Lady Glamis said...

Great post, Scott! This is exactly why I don't watch much television, and I'm extremely picky on the books and movies I decide to watch. I hate wasting my time.

I know my endings aren't contrived. They have been at points, and perhaps there's spots in them that still are, but I'm far from finished on the mapping/outlining process on both of them, so yay! Problems await fixing.

Endings are harder than beginnings, in my opinion. They have to deliver that promise that's made at the beginning. And they have to do it in a believable and beautiful way. That's a tall order when you've got 200 pages of stuff in between... all those subplots and stuff. Haha.

Scott said...

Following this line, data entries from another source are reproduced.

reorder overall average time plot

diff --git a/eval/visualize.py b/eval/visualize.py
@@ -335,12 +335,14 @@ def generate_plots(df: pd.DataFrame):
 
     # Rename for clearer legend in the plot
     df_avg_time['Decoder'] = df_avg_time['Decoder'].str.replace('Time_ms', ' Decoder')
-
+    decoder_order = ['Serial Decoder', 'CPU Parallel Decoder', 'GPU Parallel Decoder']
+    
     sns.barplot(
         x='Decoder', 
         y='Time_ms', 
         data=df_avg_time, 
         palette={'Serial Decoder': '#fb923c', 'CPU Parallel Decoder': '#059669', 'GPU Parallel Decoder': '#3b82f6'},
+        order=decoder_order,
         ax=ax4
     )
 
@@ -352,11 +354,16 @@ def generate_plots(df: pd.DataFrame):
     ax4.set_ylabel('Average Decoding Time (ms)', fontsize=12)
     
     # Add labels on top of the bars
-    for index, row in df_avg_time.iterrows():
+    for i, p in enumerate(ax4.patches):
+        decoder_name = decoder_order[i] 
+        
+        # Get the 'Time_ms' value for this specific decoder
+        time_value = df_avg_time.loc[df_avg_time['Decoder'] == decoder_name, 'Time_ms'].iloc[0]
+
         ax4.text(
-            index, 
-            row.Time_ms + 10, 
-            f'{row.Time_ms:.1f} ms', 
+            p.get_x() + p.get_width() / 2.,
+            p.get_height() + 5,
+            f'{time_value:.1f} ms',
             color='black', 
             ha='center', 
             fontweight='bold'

Charlie - I agree about the average viewer's limited attention span, but still . . . a crappy ending is a crappy ending, and the writer should have known better. Oh, and nothing wrong with some random thoughts. : )

BJ - I sometimes think the endings are the hardest part of writing, especially when my characters step outside the little box I purposely put them in.

Tess - thanks. I hate when writers take the easy way out. The ending should tie in with the rest of the story and make sense.

Elana - it's funny how our characters seem to take charge and do things we never intended. In Margarita Nights, I seriously ended for two particular characters to end up together. I knew 'this' when I started the story. Well, a funny thing happened on the way to the ending . . . the characters didn't end up together. Go figure.


Scott said...

Lady Glamis - agree totally with you. Endings are definitely one of the hardest parts of writing and they must, must, must make sense.

The ending to 'The Memory Keepers' daughter didn't make sense. The revised ending of the Lifetime adaption did make sense. I guess the author probably heard quite a few comments about the ending. : )

I think believability is the key. The movie I watched was far too contrived and not believable. It's too bad, because it was a good movie up until that point.